───── Data for this exercise ─────
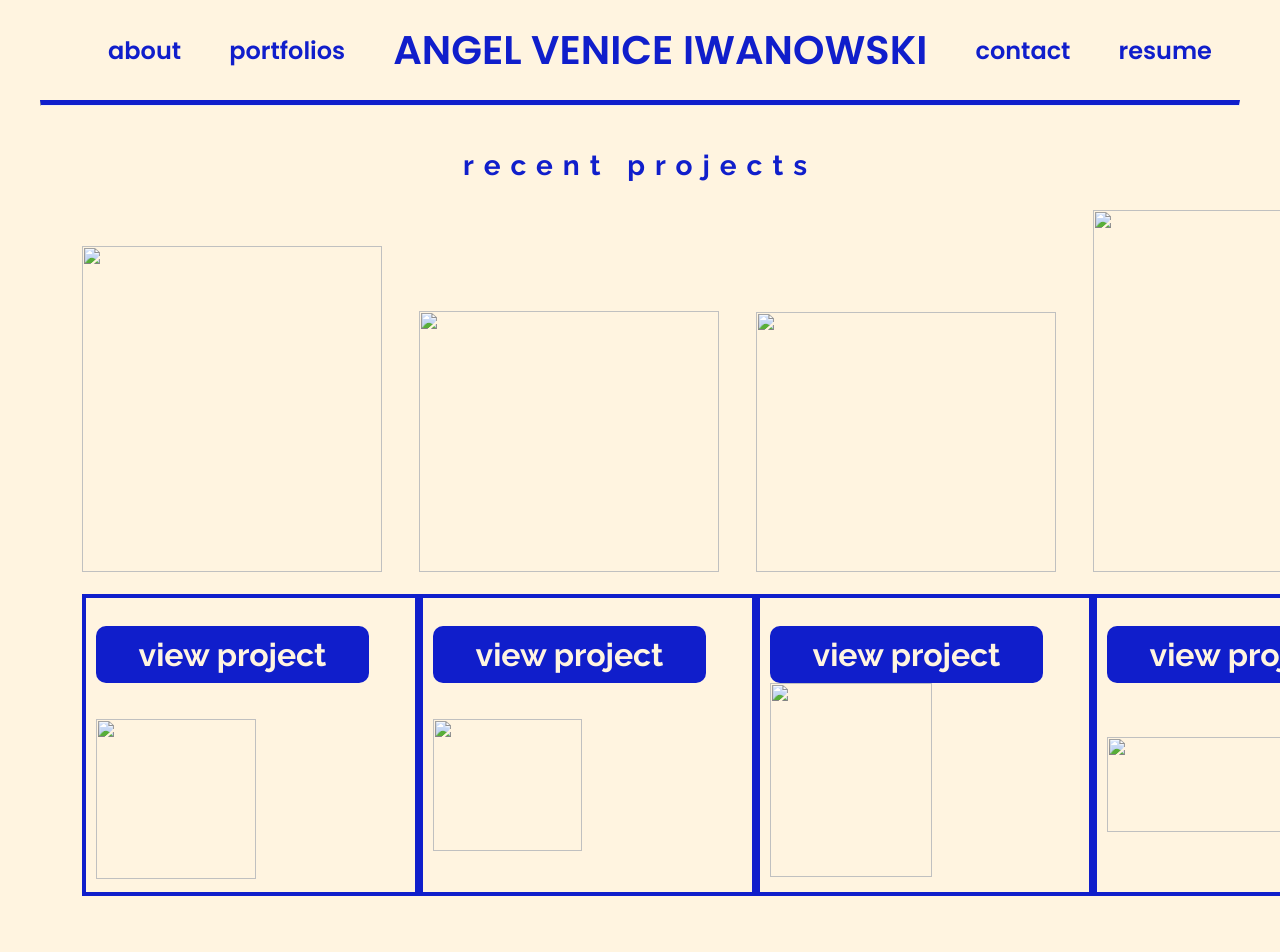
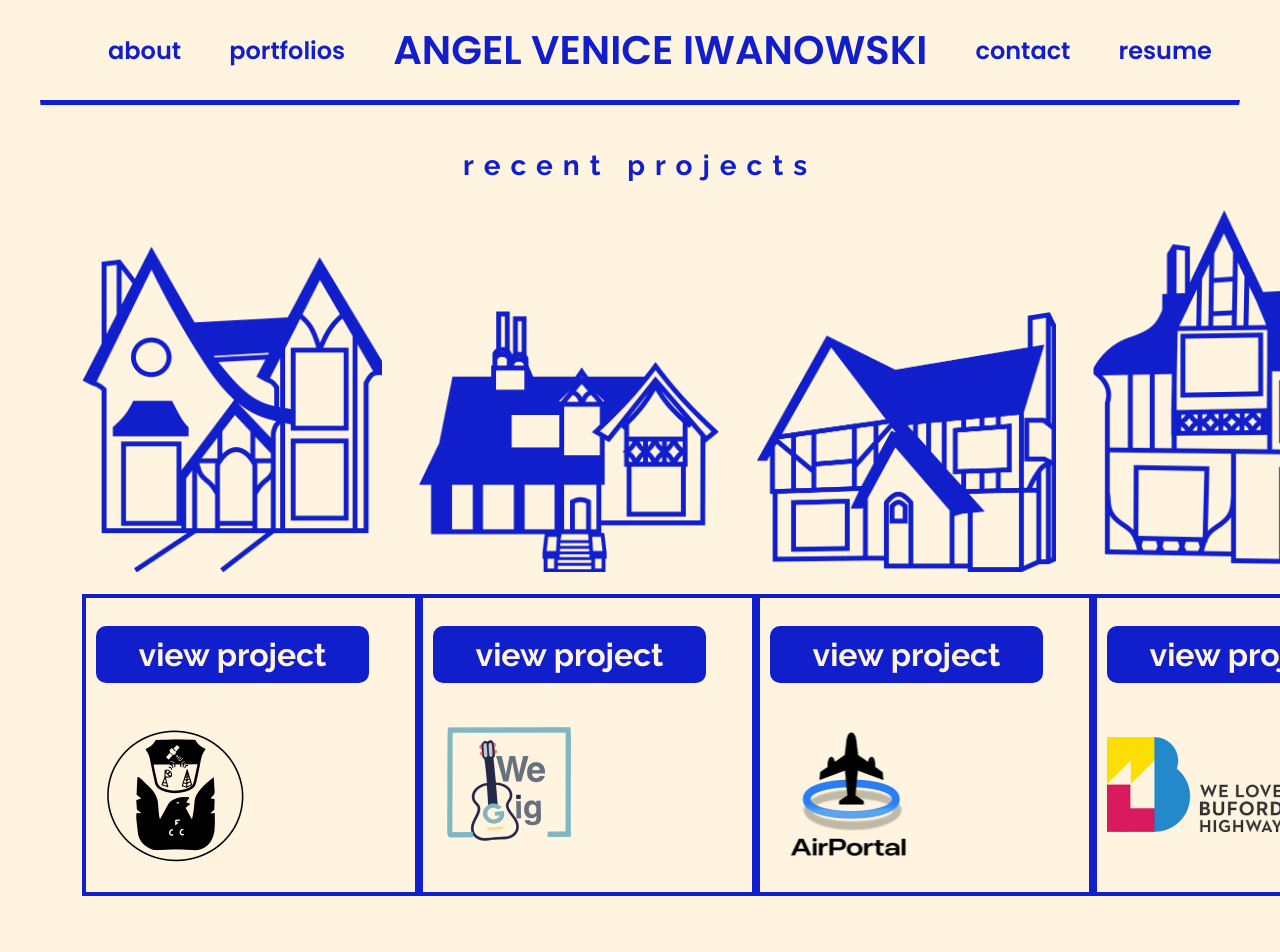
Before and after one commit to angeliwanowski/UX_UI_HW_17, a plain HTML site: page index.html in a window 1280 px wide. Shown: the top 952 px of the page. Drawn offline with Linux system fonts and the light colour scheme; the site is published under a folder, as on GitHub Pages, so addresses that start at the root find nothing.

```diff
--- a/index.html
+++ b/index.html
@@ -25,43 +25,43 @@
 <p class="recent">recent projects</p>
 <section class="projectView">
     <div class="fccProject">
-        <img class="fccHouse" src="/images/fcchouse-normal.png">
+        <img class="fccHouse" src="./images/fcchouse-normal.png">
         <br><br>
         <div class="fccContainer">
             <br>
             <button class="viewProject">view project</button>
             <br><br><br>
-            <img class="fccLogo" src="/images/fcclogo.png">
+            <img class="fccLogo" src="./images/fcclogo.png">
         </div>
     </div>
     <div class="wegigProject">
-        <img class="wegigHouse" src="/images/wegighouse-normal.png">
+        <img class="wegigHouse" src="./images/wegighouse-normal.png">
         <br><br>
         <div class="wegigContainer">
             <br>
             <button class="viewProject">view project</button>
             <br><br><br>
-            <img class="wegiglogo" src="/images/wegiglogo.png">
+            <img class="wegiglogo" src="./images/wegiglogo.png">
         </div>
     </div>
      <div class="airportalProject">
-        <img class="airportalHouse" src="/images/airportalhouse-normal.png">
+        <img class="airportalHouse" src="./images/airportalhouse-normal.png">
             <br><br>
             <div class="airportalContainer">
                 <br>
                 <button class="viewProject">view project</button>
                 <br>
-                <img class="airportalLogo" src="/images/airportallogo.png">
+                <img class="airportalLogo" src="./images/airportallogo.png">
             </div>
     </div>
     <div class="buhiProject">
-         <img class="buhiHouse" src="/images/buhihouse-normal.png">
+         <img class="buhiHouse" src="./images/buhihouse-normal.png">
             <br><br>
             <div class="buhiContainer">
                 <br>
                 <button class="viewProject">view project</button>
                 <br><br><br><br>
-                <img class="buhiLogo" src="/images/buhilogo.png">
+                <img class="buhiLogo" src="./images/buhilogo.png">
             </div>
     </div>
 </section>
```
Also changed, not shown: 1 other file.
─────
Tally the lines in the records that hold the word "normal", and state only the resulting number.

Written response:
8